Updated: Nov 4, 2021
The Appalachian Mountains have beckoned to the spirit of the outdoor traveler for decades. The ridges of blue, lofty views, and cool mountain air offer a sense of adventure that cannot be replicated elsewhere. However, there is a section of the Appalachian chain that many folks are unaware even exists. This section is the Blue Ridge Escarpment, also known as the Blue Wall.
So, what exactly is The Blue Wall?
In Lake Hartwell Country (the Northwest corner of South Carolina), the Blue Ridge Escarpment can be seen from all corners of our region. The Escarpment refers to a geographical phenomenon that occurs in our region of the Southern Appalachian Mountains. Unlike most of the Appalachian chain, which resembles layers of blue waves, the mountains in this area plummet over 2,000 ft. in less than half a mile into the piedmont below. This creates an awe-inspiring sight: a magnificent wall of blue that is unique to the South Carolina Upstate. Because of the grandiose appearance of these mountains rising dramatically against the sky, the Cherokee Tribe that once lived in this area called the Blue Ridge Escarpment "The Blue Wall".

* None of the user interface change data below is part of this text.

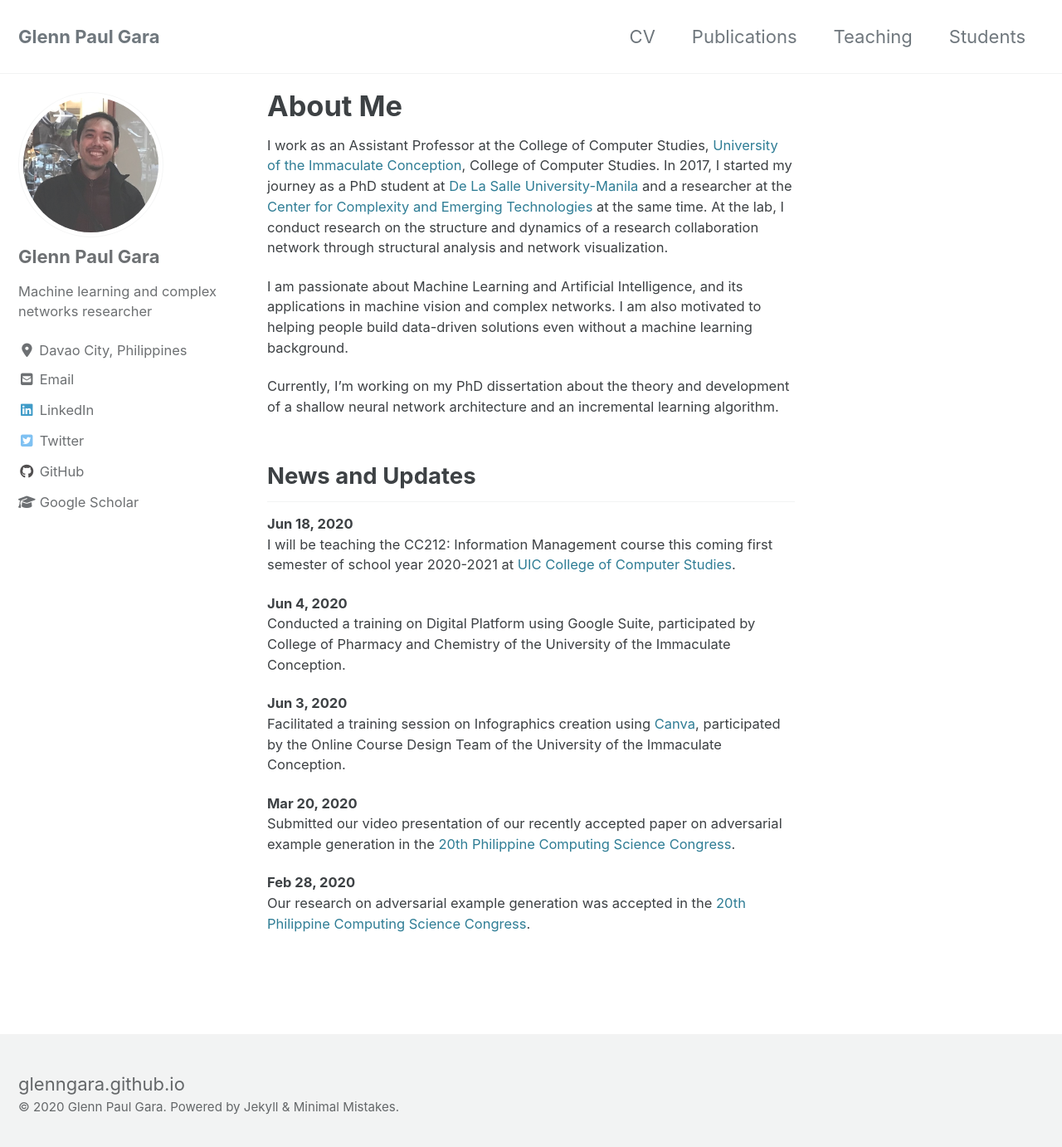
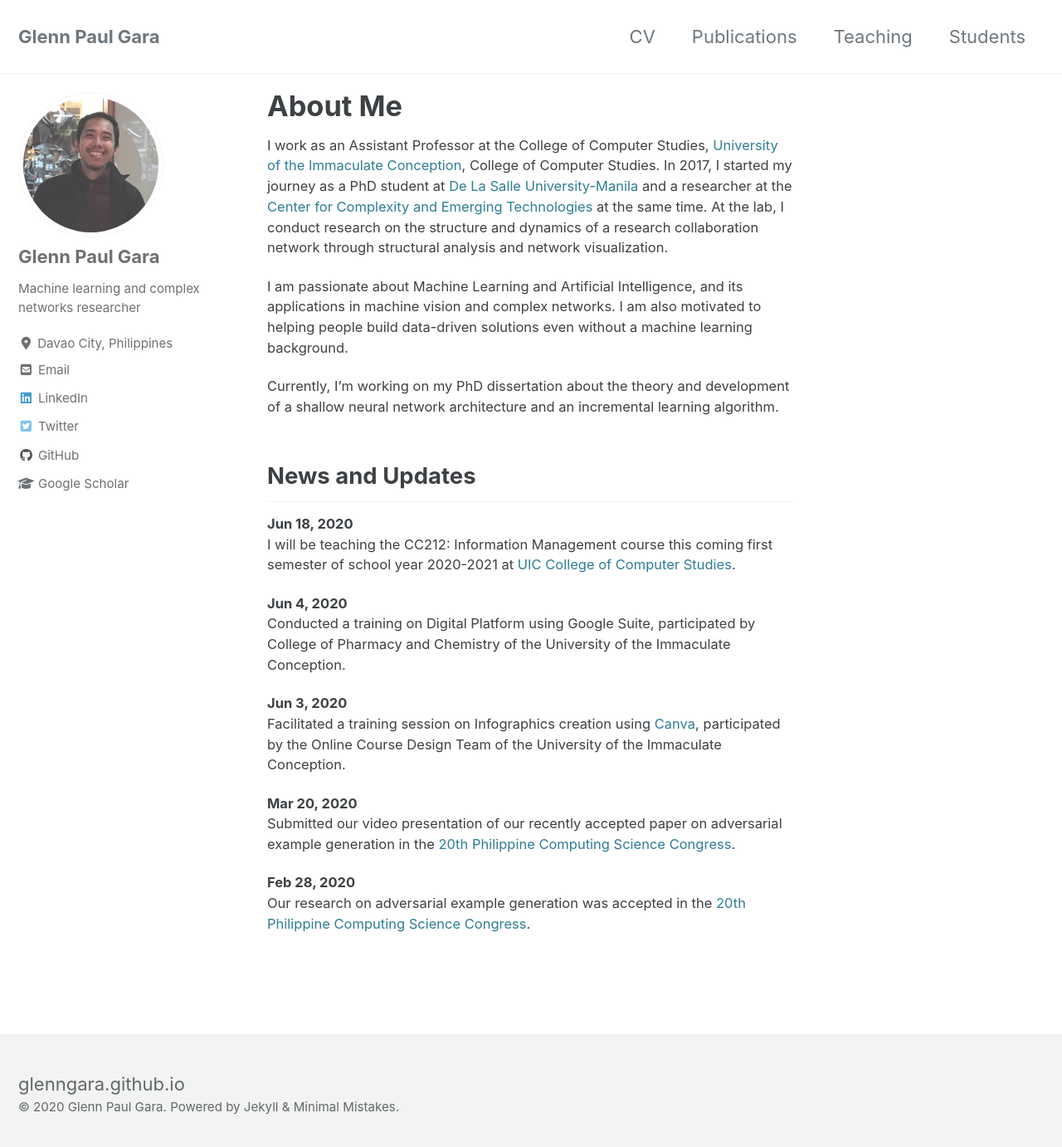
Before and after one commit to glenngara/glenngara.github.io, a Jekyll site: the page built from _pages/home.md, in a window 1280 px wide and 1390 px high. Shown: the top 1382 px of the window at 83% size. Built offline with Jekyll 4.4.1, drawn with Linux system fonts in a browser that asks for light colours; cached includes are drawn as plain includes; nearby versions of some CDN libraries.

Commit message:
Made some changes

```diff
--- a/_sass/minimal-mistakes/_sidebar.scss
+++ b/_sass/minimal-mistakes/_sidebar.scss
@@ -57,7 +57,7 @@
   p,
   li {
     font-family: $sans-serif;
-    font-size: $type-size-6;
+    font-size: $type-size-7;
     line-height: 1.5;
   }
 
--- a/_sass/minimal-mistakes/_utilities.scss
+++ b/_sass/minimal-mistakes/_utilities.scss
@@ -527,7 +527,7 @@ body:hover .visually-hidden button {
   li,
   p {
     margin-bottom: 0;
-    font-size: $type-size-7;
+    font-size: $type-size-6;
   }
 }
 
```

Below is a view of The Blue Wall from the top of Glassy Mountain in Pickens, SC. (Read more about scenic overlooks in our area here.) Notice how the landscape changes drastically from rolling hills to grandiose mountains. This phenomenon can only be seen in the upstate of South Carolina.

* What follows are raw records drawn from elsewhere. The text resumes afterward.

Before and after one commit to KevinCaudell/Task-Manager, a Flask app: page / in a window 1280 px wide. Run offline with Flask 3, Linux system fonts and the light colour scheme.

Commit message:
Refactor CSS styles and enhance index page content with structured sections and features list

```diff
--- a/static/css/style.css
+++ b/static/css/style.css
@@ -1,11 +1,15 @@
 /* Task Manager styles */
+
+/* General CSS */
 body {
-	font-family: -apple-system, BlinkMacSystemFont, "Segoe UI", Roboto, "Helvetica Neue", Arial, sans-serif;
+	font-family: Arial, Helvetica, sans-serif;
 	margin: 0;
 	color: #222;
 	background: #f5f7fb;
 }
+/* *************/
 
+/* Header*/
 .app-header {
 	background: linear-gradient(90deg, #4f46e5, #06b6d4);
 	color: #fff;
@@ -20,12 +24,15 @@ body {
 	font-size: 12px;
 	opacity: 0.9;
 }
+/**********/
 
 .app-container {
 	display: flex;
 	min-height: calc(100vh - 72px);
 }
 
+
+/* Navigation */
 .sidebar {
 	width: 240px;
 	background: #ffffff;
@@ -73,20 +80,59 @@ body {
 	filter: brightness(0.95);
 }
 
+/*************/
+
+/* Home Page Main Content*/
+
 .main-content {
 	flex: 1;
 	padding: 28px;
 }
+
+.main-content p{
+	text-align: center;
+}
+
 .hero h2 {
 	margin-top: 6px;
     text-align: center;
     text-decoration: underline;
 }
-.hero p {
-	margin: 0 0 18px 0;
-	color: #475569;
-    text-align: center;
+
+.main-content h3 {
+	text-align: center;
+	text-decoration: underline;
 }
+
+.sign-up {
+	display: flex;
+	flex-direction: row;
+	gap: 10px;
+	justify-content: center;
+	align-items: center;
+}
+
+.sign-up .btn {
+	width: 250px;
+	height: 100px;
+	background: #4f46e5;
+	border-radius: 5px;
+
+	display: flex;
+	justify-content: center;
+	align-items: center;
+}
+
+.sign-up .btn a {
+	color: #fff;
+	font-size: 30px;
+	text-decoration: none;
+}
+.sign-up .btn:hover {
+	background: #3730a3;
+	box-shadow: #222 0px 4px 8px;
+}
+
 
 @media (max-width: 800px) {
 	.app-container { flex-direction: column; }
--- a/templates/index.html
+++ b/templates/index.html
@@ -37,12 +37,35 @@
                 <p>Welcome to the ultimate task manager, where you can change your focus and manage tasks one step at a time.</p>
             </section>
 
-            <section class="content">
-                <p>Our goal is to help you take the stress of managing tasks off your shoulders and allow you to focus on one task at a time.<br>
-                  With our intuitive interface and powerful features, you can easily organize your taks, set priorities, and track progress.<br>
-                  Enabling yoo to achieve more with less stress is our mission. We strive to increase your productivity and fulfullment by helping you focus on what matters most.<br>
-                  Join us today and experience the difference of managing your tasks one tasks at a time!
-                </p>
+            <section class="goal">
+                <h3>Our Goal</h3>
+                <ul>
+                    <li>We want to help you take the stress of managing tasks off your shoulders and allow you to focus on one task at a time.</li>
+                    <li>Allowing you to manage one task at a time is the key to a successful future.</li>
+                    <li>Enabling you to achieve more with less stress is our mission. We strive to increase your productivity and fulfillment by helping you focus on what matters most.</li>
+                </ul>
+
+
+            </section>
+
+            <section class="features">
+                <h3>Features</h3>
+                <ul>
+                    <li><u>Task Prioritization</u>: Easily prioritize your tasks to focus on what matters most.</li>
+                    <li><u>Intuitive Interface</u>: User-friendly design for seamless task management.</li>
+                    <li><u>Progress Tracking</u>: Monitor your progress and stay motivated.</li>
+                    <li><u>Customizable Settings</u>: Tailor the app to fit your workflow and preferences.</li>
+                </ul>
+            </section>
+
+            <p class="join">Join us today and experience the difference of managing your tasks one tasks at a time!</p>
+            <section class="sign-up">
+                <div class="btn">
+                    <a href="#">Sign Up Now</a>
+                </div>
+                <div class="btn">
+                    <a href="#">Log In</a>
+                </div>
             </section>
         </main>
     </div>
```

This drastic change in elevation also results in something that visitors from around the country come to see... waterfalls! There are over 300 waterfalls in Oconee County alone. Below, you'll see just a few of our favorites. You can read more about the waterfalls in our region here.
Waterfalls from the top left to bottom right: Fall Creek Falls, Long Creek Falls, Spoonauger Falls, Yellow Branch Falls, Twin Falls, Opossum Creek Falls, King Creek Falls, Riley Moore Falls, and Issaqueena Falls.
Hundreds of waterfalls aren't the only breathtaking scenes that are created by The Blue Wall. This drastic change in elevation creates several unique geological features in the Upstate, including cliffs that drop off at nearly 300 ft, and incredibly deep gorges. The best place to see these gorges are none other than the Jocassee Gorges, which are so deep that micro weather patterns are created within them, resulting in incredible biodiversity of flora and fauna. These gorges are also a temperate rainforest, one of only 2 in the Lower 48 of the United States.
In the Jocassee Gorges, you can find the highest diversity of salamanders in the world as well as an incredibly rare flower called the Oconee Bell. This delicate, white flower only grows in the Southern Appalachian Mountains near the border of Georgia, North Carolina, and South Carolina. However, most of its habitat is in South Carolina in the Jocassee Gorges. You can see them bloom from mid-March through April.
Lake Hartwell Country is the land By the Blue Wall. It's magnificent beauty can be seen from the winding roads of Highway 11, to the main street of Pickens, to the back porch of Chattooga Belle Farm, all the way down to Big Water Marina in the southernmost parts of our region. To read more about The Blue Wall, click here.
Check out our interview with local expert and historian, Dennis Chastain, as he explains in detail why the Blue Wall is such a magnificent facet to the upstate of South Carolina:
We hope to see you soon in Lake Hartwell Country and help you experience all of the incredible activities that the land By the Blue Wall has to offer! For more information, take a look around our website or keep up with us on Facebook and Instagram. You can also stop by our visitor center in Pendleton! We'll see y'all soon!